St. Thomas School of Law’s Intercultural Human Rights Program, Florida Bar Public Interest Law Section Team Up for Comprehensive Human Trafficking Education October 7 CLE Course in Miami

Sep 28, 2011

Above:  Colodny Fass Shareholder and Florida Bar Public Interest Law Section Continuing Legal Education Chair Maria Elena Abate

Attorneys, lawyers, law enforcement personnel, healthcare providers, teachers, students, researchers, religious institutions and other interested members of the public are invited to attend the Florida Bar’s Public Interest Law Section’s complimentary October 7, 2011 Continuing Legal Education course on human trafficking. 

The half-day forum is scheduled from 8:30 a.m. to 1:00 p.m. at St. Thomas University, Convocation Hall, 16401 NW 37th Ave. in Miami Gardens.

Led by St. Thomas University School of Law’s Graduate Program Director and Professor Dr. Roza Pati, and coordinated by Ana Isabel Vallejo, J.D./LL.M., the program will begin with a showing of the short acclaimed film, The Fields of Mudan, which depicts international child sex trafficking, and then provide an overview of the topic of human trafficking and the role of Florida attorneys.  Attendees will learn the definition of human trafficking and applicable federal and Florida law.  An overview of the investigation and prosecution of human trafficking cases in Florida also will be given.

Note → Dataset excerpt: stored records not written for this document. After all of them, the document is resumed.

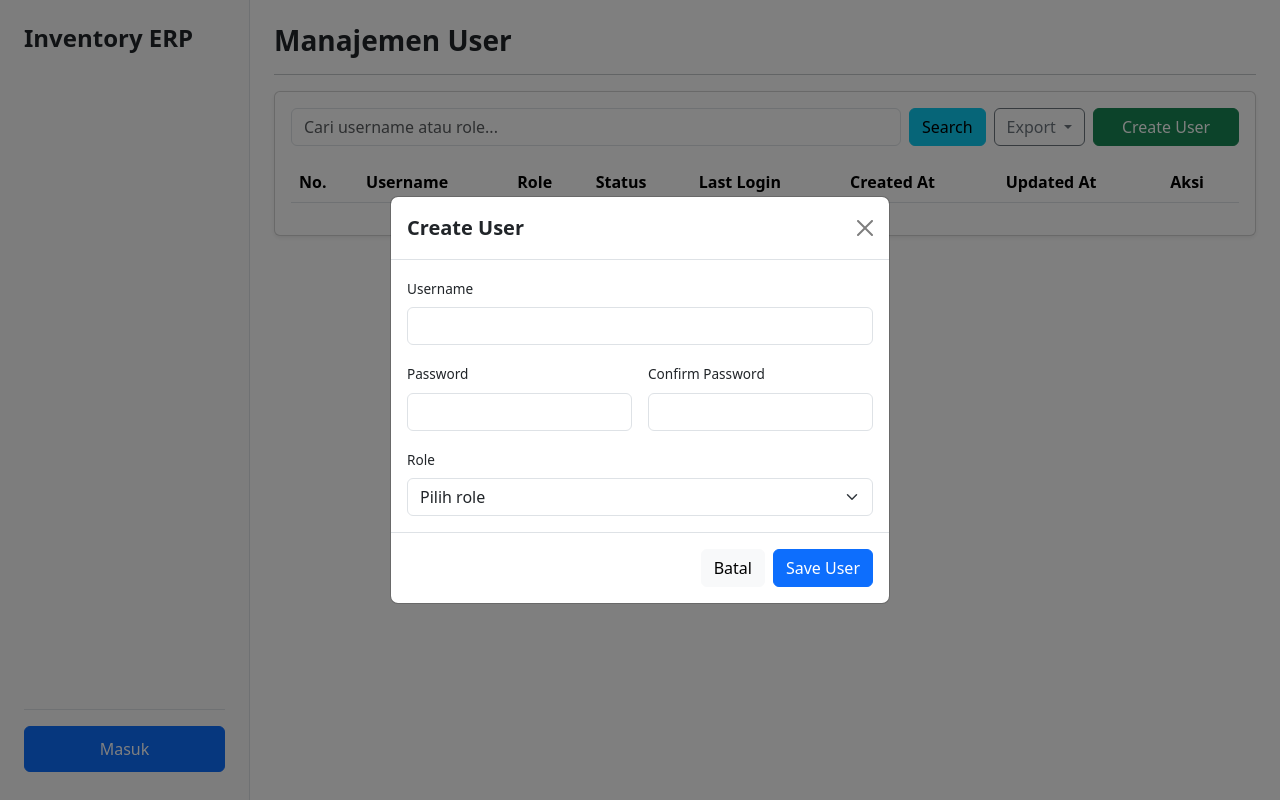
After one commit to Paz25/inventory-erp, a Laravel app: template resources/views/users/index.blade.php in a window 1280 px wide, after a click on "Create User". The commit adds this page. Run offline with Laravel 12, Linux system fonts and the light colour scheme; the template is opened without the code that fills it, so the values that code supplies are empty; parts of the project's set-up code (start-up, migrations or seed data) failed here and were passed over; some libraries are stand-ins or nearby versions.

Commit message:
minor adjustment

```diff
--- a/app/Exports/BaseExport.php
+++ b/app/Exports/BaseExport.php
@@ -3,6 +3,7 @@
 namespace App\Exports;
 
 use Maatwebsite\Excel\Concerns\FromQuery;
+use Maatwebsite\Excel\Concerns\FromView;
 use Maatwebsite\Excel\Concerns\ShouldAutoSize;
 use Maatwebsite\Excel\Concerns\WithCustomValueBinder;
 use Maatwebsite\Excel\Concerns\WithHeadings;
--- a/app/Http/Controllers/ItemController.php
+++ b/app/Http/Controllers/ItemController.php
@@ -13,6 +13,7 @@ use Illuminate\Validation\ValidationException;
 use App\Http\Requests\ItemRequest;
 use App\Models\Item;
 use Illuminate\Support\Facades\DB;
+use Illuminate\Support\Facades\Auth;
 
 class ItemController extends Controller
 {
@@ -39,6 +40,7 @@ class ItemController extends Controller
                 $item->movements()->create([
                     'type' => 'initial',
                     'quantity' => $item->quantity,
+                    'created_by' => Auth::id(),
                 ]);
             });
 
--- a/app/Http/Controllers/SupplierController.php
+++ b/app/Http/Controllers/SupplierController.php
@@ -43,7 +43,6 @@ class SupplierController extends Controller
 
         $orderColumn = $sortable[$request->integer('order.0.column')] ?? null;
         $orderDir = $request->input('order.0.dir') === 'asc' ? 'asc' : 'desc';
-
         if ($orderColumn) {
             $query->orderBy($orderColumn, $orderDir);
         } else {
--- a/app/Models/Item.php
+++ b/app/Models/Item.php
@@ -30,7 +30,7 @@ class Item extends Model
             $q->where(function (Builder $q) use ($keyword) {
                 $q->where('code', 'like', "%{$keyword}%")
                     ->orWhere('product_name', 'like', "%{$keyword}%")
-                    ->orWhere('category', 'like', "%{$keyword}%");
+                    ->orWhere('product_category', 'like', "%{$keyword}%");
             });
         });
     }
--- a/config/menu.php
+++ b/config/menu.php
@@ -25,4 +25,10 @@ return [
         'active' => 'stock-movements*',
         'roles' => null,
     ],
+    [
+        'label' => 'Manajemen User',
+        'route' => 'users',
+        'active' => 'users*',
+        'roles' => ['admin'],
+    ],
 ];
--- a/resources/views/layouts/index.blade.php
+++ b/resources/views/layouts/index.blade.php
@@ -11,11 +11,24 @@
     <link rel="stylesheet" href="https://cdn.jsdelivr.net/npm/bootstrap-icons@1.13.2/font/bootstrap-icons.min.css">
     <link rel="stylesheet" href="https://cdn.datatables.net/3.1.5/css/dataTables.dataTables.css" />
     <link rel="stylesheet" href="{{ asset('css/style.css') }}">
+
+    <style>
+        .sidebar {
+            position: sticky;
+            top: 0;
+            height: 100vh;
+            height: 100dvh;
+            width: 250px;
+            flex-shrink: 0;
+            overflow-y: auto;
+        }
+    </style>
 </head>
 
 <body>
     <div class="app-layout d-flex">
         @include('partials.sidebar')
+
         <div class="main-content flex-grow-1"">
             <main class=" page-content p-4">
             @yield('content')
--- /dev/null
+++ b/resources/views/users/index.blade.php
@@ -0,0 +1,135 @@
+@extends('layouts.index')
+
+@section('content')
+<div class="">
+    <h3 class="fw-bold font-black mb-1">Manajemen User</h3>
+    <div class="my-3 border-bottom border-secondary-subtle w-100"></div>
+</div>
+<div class="d-flex justify-content-between align-items-center">
+    <div class="card shadow-sm w-100">
+        <div class="card-body">
+            <div class="alert-body">
+                @if (session()->has('success'))
+                <div class="alert alert-success alert-dismissible fade show" role="alert">
+                    <strong>{{ session('success') }}</strong>
+                    <button type="button"
+                        class="btn-close"
+                        data-bs-dismiss="alert"
+                        aria-label="Close"></button>
+                </div>
+                @endif
+
+                @if (session('error'))
+                <div class="alert alert-danger alert-dismissible fade show" role="alert">
+                    {{ session('error') }}
+                    <button type="button"
+                        class="btn-close"
+                        data-bs-dismiss="alert"
+                        aria-label="Close"></button>
+                </div>
+                @endif
+
+                @if ($errors->any())
+                <div class="alert alert-danger alert-dismissible fade show" role="alert">
+                    <strong>Gagal!</strong>
+                    <ul class="mb-0 mt-1">
+                        @foreach ($errors->all() as $error)
+                        <li>{{ $error }}</li>
+                        @endforeach
+                    </ul>
+                </div>
+                @endif
+            </div>
+
+            <div class="d-flex justify-content-between align-items-center gap-2">
+                <form id="searchForm"
+                    action="{{ route('users') }}"
+                    method="GET"
+                    class="d-flex justify-content-between gap-2 w-100">
+                    <input id="searchFormInput"
+                        type="text"
+                        name="search"
+                        class="form-control w-100"
+                        placeholder="Cari username atau role..."
+                        value="{{ $search ?? ''}}">
+                    <button type="submit" class="btn btn-info">
+                        Search
+                    </button>
+                </form>
+
+                <div class="dropdown">
+                    <button class="btn btn-outline-secondary dropdown-toggle"
+                        type="button"
+                        data-bs-toggle="dropdown"
+                        aria-expanded="false">
+                        Export
+                    </button>
+                    <ul class="dropdown-menu dropdown-menu-end">
+                        <li>
+                            <a class="dropdown-item js-export-link"
+                                href="{{ route('items.export.excel', request()->only('search')) }}"
+                                data-base-url="{{ route('items.export.excel') }}">
+                                Excel (.xlsx)
+                            </a>
+                        </li>
+                        <li>
+                            <a class="dropdown-item js-export-link"
+                                href="{{ route('items.export.pdf', request()->only('search')) }}"
+                                data-base-url="{{ route('items.export.pdf') }}">
+                                PDF
+                            </a>
+                        </li>
+                    </ul>
+                </div>
+
+                <button
+                    type="button"
+                    class="btn btn-success"
+                    data-bs-toggle="modal"
+                    data-bs-target="#userModal"
+                    style="width: 20%"
+                    onclick="openCreateUserModal()">
+                    Create User
+                </button>
+            </div>
+
+            <div id="itemTable" class="mt-3">
+                @include('users.partials.table')
+            </div>
+        </div>
+    </div>
+</div>
+
+@include('users.partials.create-edit-modal')
+
+<script>
+    function showAlert(type, message) {
+        const wrapper = document.createElement('div');
+        wrapper.className = `alert alert-${type} alert-dismissible fade show`;
+        wrapper.setAttribute('role', 'alert');
+
+        const text = document.createElement('span');
+        text.textContent = message;
+
+        const close = document.createElement('button');
+        close.type = 'button';
+        close.className = 'btn-close';
+        close.setAttribute('data-bs-dismiss', 'alert');
+        close.setAttribute('aria-label', 'Close');
+
+        wrapper.append(text, close);
+        document.querySelector('.alert-body').replaceChildren(wrapper);
+    }
+
+    function openCreateUserModal() {
+        const userForm = document.getElementById('userForm');
+
+        userForm.reset();
+        userForm.action = "{{ route('users.store') }}";
+        document.getElementById('userModalLabel').textContent = 'Create User';
+        document.getElementById('userSubmitButton').textContent = 'Save User';
+
+    }
+</script>
+
+@endsection
--- /dev/null
+++ b/resources/views/users/partials/create-edit-modal.blade.php
@@ -0,0 +1,65 @@
+<div class="modal fade" id="userModal" tabindex="-1" aria-labelledby="supplierModalLabel" aria-hidden="true">
+    <div class="modal-dialog modal-md modal-dialog-centered">
+        <div class="modal-content">
+            <form action="" method="POST" id="userForm">
+                @csrf
+                <div id="userMethodField"></div>
+
+                <div class="modal-header">
+                    <h5 class="modal-title fw-bold" id="userModalLabel">
+                        Create New User
+                    </h5>
+                    <button type="button" class="btn-close"
+                        data-bs-dismiss="modal"
+                        aria-label="Close"></button>
+                </div>
+
+                <div class="modal-body">
+                    <div class="row g-3">
+                        <div class="col-md-12">
+                            <label for="username" class="form-label">
+                                Username
+                            </label>
+                            <input type="text" id="username" name="user_username"
+                                maxlength="255" class="form-control" required>
+                        </div>
+
+                        <div class="col-md-6">
+                            <label for="password" class="form-label">
+                                Password
+                            </label>
+                            <input type="password" id="password" name="user_password"
+                                maxlength="72" autocomplete="new-password" class="form-control" required>
+                        </div>
+                        <div class="col-md-6">
+                            <label for="confirmPassword" class="form-label">
+                                Confirm Password
+                            </label>
+                            <input type="password" id="password" name="confirm_password"
+                                maxlength="72" autocomplete="new-password" class="form-control" required>
+                        </div>
+
+                        <div class="col-md-12">
+                            <label for="user_role" class="form-label">
+                                Role
+                            </label>
+                            <select name="user_role" id="userRole" class="form-select" required>
+                                <option value="">Pilih role</option>
+                            </select>
+                        </div>
+                    </div>
+                </div>
+
+                <div class="modal-footer">
+                    <button type="button" class="btn btn-light" data-bs-dismiss="modal">
+                        Batal
+                    </button>
+
+                    <button type="submit" class="btn btn-primary" id="userSubmitButton">
+                        Save User
+                    </button>
+                </div>
+            </form>
+        </div>
+    </div>
+</div>
--- /dev/null
+++ b/resources/views/users/partials/table.blade.php
@@ -0,0 +1,20 @@
+<div class="table-responsive">
+    <table class="table">
+        <thead>
+            <tr>
+                <th>No.</th>
+                <th>Username</th>
+                <th>Role</th>
+                <th>Status</th>
+                <th>Last Login</th>
+                <th>Created At</th>
+                <th>Updated At</th>
+                <th>Aksi</th>
+            </tr>
+        </thead>
+
+
+    </table>
+    <div class="mt-3">
+    </div>
+</div>
--- a/routes/web.php
+++ b/routes/web.php
@@ -7,6 +7,7 @@ use App\Http\Controllers\StockMovementController;
 use App\Http\Controllers\SupplierController;
 use App\Http\Controllers\ItemExportController;
 use App\Http\Controllers\SupplierExportController;
+use App\Http\Controllers\UserController;
 
 Route::redirect('/', '/dashboard');
 Route::view('/dashboard', 'dashboard.index')->name('dashboard');
@@ -39,6 +40,9 @@ Route::middleware('auth')->group(function () {
         Route::get('/suppliers/{supplier}', [SupplierController::class, 'show'])->name('suppliers.show');
         Route::put('/suppliers/{supplier}', [SupplierController::class, 'update'])->name('suppliers.update');
         Route::delete('/suppliers/{supplier}', [SupplierController::class, 'destroy'])->name('suppliers.destroy');
+
+        Route::get('/users', [UserController::class, 'index'])->name('users');
+        Route::post('/users', [UserController::class, 'store'])->name('users.store');
     });
 
     Route::prefix('items/export')->name('items.export.')->group(function () {
```
Also changed, not shown: app/Http/Controllers/UserController.php (added, +13 -0 lines).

Colodny Fass’s Maria Elena Abate, the Florida Bar’s Public Interest Law Section Continuing Legal Education Chair, advised that the course has been approved for 4.5 General Continuing Legal Education (CLE) credits and for up to 3.5 credits toward Criminal Trial and Criminal Appellate Certification.

Attorneys will be particularly interested in the course’s instruction on related human trafficking civil and legal remedies.  Instruction will be given on employment law relief, along with how to file a human trafficking civil action, which comprises client interviewing, complaint filing, identification of trafficker assets, trial and recovery.

Participants will learn about key aspects of immigration law and the relief and remedies available to help trafficking victims.   Ethical considerations in the coordination of legal relief will be reviewed as well.

Online registration is available at:  For more information, contact:  Ana Isabel Vallejo at 305-623-2320 or

About St. Thomas University’s Efforts to End Human Trafficking

A series of conferences and workshops is currently ongoing around the globe to expand awareness of the alarming statistics on how smuggling and illegal immigration has aggravated the epidemic of human trafficking.  

Meanwhile, to address the role of academia in the crisis, Miami’s St. Thomas University President, Monsignor Franklyn M. Casale, has been reaching out for public-private sector partnerships on the issue, stressing that higher learning institutions can serve as incubators, think tanks and informational portals.

Under St. Thomas Professor Roza Pati’s direction, its School of Law’s Intercultural Human Rights Program has graduated students who now work in various areas of public service as attorneys and advocates focusing on servitude, abuse and migration.  Students seeking to earn their graduate degree are involved in the U.S. Department of Justice-funded Human Trafficking Initiative grant, for which they conduct research, gather data and provide training to the private sector and developing partnerships.

Representing academia as a keynote speaker in the U.S. Congress, the U.S. Embassy to the Holy See and in Columbia this past July, Monsignor Casale has pointed to the necessity of further in-depth study, inasmuch as human trafficking leaves no paper trail for the authorities to follow, no bank transactions to track, and not even suspicions of tax evasions.

A recent study by the International Labor Organization reveals that at least 2.45 million persons across the globe are subject to trafficking.  Out of this number, 1.2 million are children.

There is an accompanying rise in illegal immigration – to the U.S., as well as to other developed countries – with transnational victims being trafficked into commercial sexual exploitation, such as in cases of mail order or foreign bride schemes.

Florida cases include forced labor in camps (agricultural issues), nursing homes, restaurants, bars, construction sites and factories.  Fearing for their lives and the well being of those they left behind, victims keep silent on their condition.